## Task
Within the listing below, show every line that contains the word "labelText".

## Records for the exercise
####################
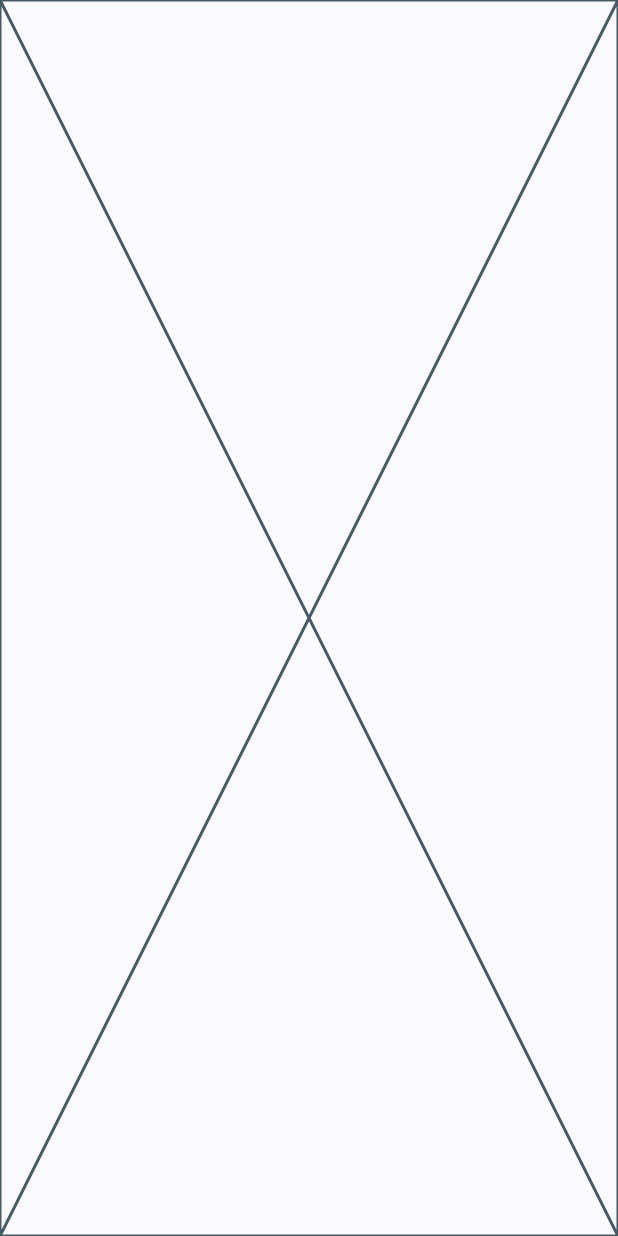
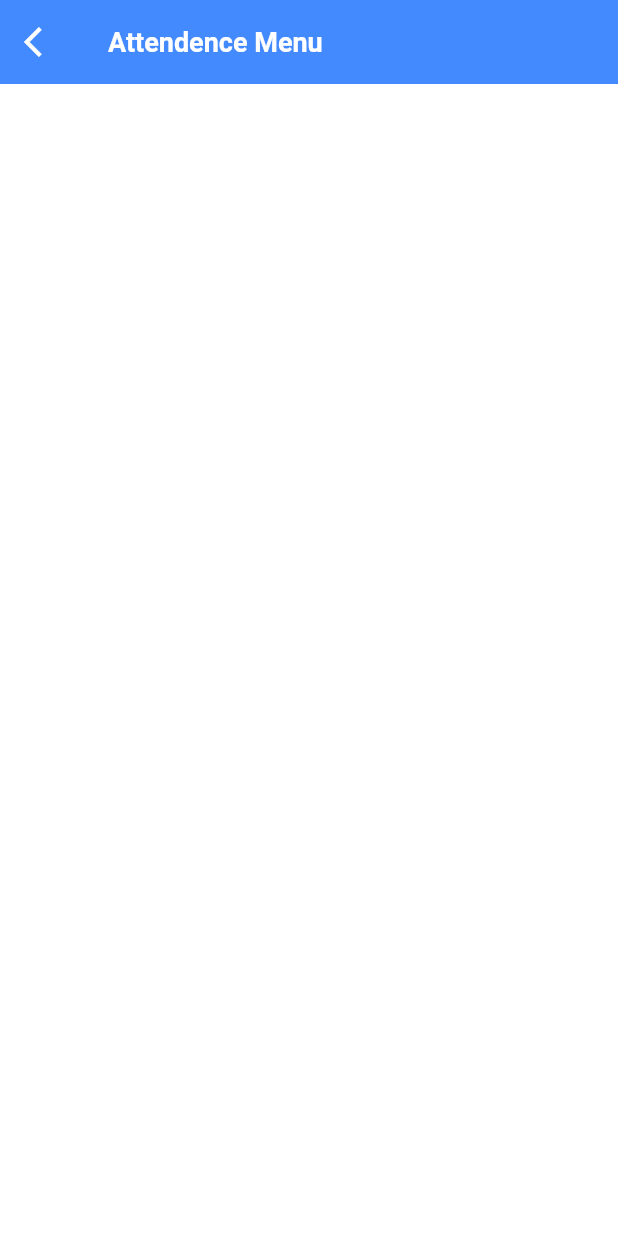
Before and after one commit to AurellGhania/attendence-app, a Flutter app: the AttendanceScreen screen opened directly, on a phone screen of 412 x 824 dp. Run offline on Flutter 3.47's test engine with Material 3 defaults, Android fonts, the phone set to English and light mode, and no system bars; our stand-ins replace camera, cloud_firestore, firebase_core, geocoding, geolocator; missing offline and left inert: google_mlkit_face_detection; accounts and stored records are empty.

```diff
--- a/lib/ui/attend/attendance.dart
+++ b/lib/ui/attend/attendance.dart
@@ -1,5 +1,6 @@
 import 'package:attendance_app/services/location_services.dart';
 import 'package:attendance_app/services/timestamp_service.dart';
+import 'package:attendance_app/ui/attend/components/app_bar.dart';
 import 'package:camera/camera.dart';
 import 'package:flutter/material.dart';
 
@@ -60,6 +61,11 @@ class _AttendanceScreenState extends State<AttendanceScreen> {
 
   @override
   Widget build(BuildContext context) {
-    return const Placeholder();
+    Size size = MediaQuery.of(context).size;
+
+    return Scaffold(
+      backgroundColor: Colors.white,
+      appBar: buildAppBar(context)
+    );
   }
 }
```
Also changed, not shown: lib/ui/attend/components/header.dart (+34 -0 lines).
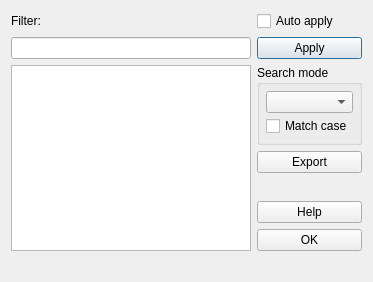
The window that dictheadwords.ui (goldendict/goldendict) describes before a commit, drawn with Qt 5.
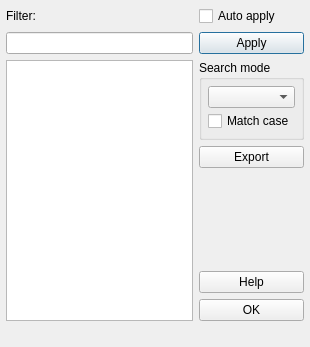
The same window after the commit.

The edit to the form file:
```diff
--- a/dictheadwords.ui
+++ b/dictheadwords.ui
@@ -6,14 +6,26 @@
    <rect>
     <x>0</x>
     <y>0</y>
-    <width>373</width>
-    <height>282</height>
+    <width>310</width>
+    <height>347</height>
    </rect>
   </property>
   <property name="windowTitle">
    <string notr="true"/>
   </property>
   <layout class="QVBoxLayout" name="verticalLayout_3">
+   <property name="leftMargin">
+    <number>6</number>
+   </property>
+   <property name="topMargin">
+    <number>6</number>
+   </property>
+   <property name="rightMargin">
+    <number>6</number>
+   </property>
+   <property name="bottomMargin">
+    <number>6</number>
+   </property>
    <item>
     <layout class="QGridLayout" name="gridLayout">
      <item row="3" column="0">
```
####################
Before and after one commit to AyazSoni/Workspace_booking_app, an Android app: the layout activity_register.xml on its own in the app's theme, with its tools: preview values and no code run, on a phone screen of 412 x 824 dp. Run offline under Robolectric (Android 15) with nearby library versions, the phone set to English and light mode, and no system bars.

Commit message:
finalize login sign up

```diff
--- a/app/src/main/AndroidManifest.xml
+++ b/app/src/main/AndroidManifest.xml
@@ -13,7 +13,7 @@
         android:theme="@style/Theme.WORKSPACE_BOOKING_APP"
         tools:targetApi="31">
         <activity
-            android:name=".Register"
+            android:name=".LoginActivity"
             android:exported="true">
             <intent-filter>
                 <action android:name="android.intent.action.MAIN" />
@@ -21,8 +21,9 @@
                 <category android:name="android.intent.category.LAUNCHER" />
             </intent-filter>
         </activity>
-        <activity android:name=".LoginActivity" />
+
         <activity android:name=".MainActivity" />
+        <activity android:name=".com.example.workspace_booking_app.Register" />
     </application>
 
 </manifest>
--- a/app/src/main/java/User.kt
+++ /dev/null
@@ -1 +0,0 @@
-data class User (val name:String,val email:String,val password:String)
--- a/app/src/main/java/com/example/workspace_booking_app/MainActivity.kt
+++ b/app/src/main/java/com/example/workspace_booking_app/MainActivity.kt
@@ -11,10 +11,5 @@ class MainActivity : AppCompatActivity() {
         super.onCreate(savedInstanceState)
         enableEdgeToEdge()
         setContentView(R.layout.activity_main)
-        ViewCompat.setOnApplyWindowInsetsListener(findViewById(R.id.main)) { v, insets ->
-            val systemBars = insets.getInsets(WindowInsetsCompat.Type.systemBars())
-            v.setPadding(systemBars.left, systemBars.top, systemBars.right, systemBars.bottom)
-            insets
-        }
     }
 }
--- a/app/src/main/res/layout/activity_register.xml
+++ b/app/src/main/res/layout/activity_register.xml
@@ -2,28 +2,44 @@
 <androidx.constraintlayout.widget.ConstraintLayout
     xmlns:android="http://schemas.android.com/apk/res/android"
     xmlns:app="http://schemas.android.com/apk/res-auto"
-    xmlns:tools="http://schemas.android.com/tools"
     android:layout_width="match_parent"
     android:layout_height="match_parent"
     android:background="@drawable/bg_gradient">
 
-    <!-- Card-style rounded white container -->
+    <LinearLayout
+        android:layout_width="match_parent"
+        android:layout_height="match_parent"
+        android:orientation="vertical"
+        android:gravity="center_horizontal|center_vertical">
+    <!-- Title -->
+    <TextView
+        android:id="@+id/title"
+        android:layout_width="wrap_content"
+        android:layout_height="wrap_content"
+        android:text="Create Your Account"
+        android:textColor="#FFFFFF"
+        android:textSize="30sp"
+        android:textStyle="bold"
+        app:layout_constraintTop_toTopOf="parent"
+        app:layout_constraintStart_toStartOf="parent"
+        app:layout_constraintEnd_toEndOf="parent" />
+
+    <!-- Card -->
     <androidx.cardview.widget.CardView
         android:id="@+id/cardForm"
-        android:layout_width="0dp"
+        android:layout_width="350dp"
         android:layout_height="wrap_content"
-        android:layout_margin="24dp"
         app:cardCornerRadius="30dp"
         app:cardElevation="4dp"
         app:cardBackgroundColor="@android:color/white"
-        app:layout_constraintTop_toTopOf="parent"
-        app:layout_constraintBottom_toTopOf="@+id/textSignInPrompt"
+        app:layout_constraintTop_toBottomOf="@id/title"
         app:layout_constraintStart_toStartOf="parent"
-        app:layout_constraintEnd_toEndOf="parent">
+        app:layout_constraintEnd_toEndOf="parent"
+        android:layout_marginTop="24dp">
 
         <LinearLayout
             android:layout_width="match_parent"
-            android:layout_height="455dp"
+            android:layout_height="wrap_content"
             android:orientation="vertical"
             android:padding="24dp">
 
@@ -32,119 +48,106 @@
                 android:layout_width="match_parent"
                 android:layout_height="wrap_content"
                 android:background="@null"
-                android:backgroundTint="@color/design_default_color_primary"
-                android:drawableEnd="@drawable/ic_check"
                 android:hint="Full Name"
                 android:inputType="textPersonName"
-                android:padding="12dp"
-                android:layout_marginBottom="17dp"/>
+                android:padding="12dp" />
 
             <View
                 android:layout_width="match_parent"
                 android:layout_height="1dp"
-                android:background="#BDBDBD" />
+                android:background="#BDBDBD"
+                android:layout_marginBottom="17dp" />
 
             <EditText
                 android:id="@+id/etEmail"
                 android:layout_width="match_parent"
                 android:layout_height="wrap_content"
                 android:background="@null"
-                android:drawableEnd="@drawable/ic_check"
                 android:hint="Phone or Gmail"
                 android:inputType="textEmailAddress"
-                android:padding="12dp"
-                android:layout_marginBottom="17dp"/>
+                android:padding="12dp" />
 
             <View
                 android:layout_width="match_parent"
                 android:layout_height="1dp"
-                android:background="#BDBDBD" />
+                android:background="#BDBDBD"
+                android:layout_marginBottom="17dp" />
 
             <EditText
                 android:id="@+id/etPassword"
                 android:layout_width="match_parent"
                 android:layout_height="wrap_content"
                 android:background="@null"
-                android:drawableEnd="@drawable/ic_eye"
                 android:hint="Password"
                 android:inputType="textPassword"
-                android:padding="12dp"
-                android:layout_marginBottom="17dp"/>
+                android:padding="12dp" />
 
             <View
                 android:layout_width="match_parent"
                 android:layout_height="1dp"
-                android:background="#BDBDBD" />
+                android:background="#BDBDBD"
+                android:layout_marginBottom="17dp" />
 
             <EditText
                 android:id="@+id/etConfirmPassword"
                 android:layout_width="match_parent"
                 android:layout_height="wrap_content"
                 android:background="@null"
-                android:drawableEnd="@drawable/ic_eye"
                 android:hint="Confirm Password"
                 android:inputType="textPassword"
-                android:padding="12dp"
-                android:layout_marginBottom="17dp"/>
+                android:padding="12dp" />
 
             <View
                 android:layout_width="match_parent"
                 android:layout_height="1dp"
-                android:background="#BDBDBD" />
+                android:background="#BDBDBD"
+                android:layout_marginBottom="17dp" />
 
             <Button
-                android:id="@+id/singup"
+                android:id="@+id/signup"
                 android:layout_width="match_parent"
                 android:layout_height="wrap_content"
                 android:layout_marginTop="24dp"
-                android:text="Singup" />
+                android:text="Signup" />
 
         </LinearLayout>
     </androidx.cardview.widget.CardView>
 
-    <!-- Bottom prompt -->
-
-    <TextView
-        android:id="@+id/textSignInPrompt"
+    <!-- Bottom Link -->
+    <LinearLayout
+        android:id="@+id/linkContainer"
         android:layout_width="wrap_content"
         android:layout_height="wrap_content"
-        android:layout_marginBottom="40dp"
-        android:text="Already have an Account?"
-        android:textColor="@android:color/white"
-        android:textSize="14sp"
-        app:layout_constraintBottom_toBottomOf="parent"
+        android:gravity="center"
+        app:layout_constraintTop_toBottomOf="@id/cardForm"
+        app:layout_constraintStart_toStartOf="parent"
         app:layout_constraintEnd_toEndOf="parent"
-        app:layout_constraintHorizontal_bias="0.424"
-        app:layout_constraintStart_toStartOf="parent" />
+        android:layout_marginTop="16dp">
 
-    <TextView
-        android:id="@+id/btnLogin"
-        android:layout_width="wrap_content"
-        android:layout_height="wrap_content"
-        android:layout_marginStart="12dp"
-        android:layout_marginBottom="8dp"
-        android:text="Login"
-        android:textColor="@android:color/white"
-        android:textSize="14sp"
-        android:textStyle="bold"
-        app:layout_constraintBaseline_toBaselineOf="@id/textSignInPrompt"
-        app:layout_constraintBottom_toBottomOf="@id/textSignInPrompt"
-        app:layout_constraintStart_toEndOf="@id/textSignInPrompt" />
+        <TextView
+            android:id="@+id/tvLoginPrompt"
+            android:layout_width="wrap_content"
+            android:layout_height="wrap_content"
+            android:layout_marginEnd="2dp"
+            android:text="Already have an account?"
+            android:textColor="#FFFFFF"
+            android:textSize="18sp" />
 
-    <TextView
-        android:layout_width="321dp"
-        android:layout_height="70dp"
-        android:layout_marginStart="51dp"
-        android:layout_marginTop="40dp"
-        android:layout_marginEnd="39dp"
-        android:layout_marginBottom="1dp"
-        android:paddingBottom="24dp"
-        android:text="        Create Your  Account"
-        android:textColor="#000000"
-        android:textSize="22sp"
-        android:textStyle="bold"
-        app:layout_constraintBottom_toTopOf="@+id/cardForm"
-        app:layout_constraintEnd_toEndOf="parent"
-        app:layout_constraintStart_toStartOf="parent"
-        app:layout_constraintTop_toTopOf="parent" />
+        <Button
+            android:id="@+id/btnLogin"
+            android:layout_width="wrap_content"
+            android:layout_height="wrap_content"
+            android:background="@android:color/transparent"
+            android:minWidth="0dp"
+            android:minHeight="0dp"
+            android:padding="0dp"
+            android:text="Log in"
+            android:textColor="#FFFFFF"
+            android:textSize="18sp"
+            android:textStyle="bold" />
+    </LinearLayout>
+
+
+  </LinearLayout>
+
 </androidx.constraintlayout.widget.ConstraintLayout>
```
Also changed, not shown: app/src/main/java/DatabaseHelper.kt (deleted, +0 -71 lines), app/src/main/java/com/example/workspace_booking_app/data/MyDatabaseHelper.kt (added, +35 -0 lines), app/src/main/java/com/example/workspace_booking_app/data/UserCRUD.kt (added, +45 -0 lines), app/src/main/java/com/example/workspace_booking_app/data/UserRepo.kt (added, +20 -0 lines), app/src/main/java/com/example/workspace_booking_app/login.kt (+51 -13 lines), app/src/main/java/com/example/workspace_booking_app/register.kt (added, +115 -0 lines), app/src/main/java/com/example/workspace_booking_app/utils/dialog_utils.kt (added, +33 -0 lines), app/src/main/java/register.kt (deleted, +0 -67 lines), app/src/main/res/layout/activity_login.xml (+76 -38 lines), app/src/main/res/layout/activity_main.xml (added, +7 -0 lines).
####################
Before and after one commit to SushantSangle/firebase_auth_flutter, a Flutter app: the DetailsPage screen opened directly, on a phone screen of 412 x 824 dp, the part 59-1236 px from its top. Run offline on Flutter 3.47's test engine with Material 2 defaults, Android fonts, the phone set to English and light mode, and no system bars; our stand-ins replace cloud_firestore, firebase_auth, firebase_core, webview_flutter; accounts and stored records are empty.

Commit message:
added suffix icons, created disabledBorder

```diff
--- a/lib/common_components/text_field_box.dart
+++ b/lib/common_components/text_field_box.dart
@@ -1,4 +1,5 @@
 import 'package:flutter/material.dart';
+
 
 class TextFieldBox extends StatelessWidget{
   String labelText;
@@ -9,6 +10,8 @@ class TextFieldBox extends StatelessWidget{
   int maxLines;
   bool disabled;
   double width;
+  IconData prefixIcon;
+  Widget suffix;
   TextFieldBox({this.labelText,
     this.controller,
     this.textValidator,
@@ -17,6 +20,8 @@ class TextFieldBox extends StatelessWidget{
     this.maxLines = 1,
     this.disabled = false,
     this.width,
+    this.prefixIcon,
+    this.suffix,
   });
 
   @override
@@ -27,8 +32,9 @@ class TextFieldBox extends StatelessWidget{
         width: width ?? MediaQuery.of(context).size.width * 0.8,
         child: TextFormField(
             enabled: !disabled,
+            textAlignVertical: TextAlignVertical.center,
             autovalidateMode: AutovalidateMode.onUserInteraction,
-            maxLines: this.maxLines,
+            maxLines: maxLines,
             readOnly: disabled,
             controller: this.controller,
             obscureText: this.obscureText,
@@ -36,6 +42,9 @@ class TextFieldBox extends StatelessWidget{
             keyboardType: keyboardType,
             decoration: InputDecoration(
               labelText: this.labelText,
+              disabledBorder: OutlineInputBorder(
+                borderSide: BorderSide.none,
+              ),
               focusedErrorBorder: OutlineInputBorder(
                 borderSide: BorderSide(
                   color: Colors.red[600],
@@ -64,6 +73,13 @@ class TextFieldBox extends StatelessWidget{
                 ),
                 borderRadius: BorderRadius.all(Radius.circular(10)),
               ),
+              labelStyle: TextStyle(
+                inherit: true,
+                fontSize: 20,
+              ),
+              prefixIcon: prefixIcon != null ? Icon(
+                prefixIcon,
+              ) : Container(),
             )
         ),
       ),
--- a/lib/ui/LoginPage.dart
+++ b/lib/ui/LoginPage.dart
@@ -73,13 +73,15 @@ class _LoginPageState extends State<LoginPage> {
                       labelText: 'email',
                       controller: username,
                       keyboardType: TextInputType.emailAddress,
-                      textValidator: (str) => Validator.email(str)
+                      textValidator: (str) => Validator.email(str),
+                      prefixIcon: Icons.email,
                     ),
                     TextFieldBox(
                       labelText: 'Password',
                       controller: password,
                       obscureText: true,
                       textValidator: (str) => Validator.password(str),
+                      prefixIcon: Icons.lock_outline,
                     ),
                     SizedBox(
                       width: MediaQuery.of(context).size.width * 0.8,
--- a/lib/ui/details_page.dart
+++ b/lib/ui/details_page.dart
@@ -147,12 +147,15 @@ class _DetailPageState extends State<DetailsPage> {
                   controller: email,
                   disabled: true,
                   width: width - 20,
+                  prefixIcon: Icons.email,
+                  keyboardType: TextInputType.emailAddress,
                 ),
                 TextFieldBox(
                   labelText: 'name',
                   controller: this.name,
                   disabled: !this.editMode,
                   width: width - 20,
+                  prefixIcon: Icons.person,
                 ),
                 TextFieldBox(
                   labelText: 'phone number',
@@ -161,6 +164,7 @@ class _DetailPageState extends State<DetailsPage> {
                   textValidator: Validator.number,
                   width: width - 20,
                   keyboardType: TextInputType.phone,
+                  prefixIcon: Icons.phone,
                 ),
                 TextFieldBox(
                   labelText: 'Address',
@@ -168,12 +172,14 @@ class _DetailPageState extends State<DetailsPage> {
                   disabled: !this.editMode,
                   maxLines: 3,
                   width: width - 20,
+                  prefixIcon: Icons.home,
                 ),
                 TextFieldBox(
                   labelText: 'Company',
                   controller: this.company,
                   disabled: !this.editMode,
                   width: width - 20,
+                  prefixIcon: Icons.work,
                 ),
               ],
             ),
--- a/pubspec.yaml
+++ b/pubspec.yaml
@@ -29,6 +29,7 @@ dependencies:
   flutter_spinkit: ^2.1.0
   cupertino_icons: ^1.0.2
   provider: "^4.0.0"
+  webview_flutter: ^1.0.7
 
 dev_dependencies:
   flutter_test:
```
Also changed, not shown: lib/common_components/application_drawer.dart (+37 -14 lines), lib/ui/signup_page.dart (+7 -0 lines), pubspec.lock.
####################
## Written response
   String labelText;
   TextFieldBox({this.labelText,
               labelText: this.labelText,
                       labelText: 'email',
                       labelText: 'Password',
                   labelText: 'name',
                   labelText: 'phone number',
                   labelText: 'Address',
                   labelText: 'Company',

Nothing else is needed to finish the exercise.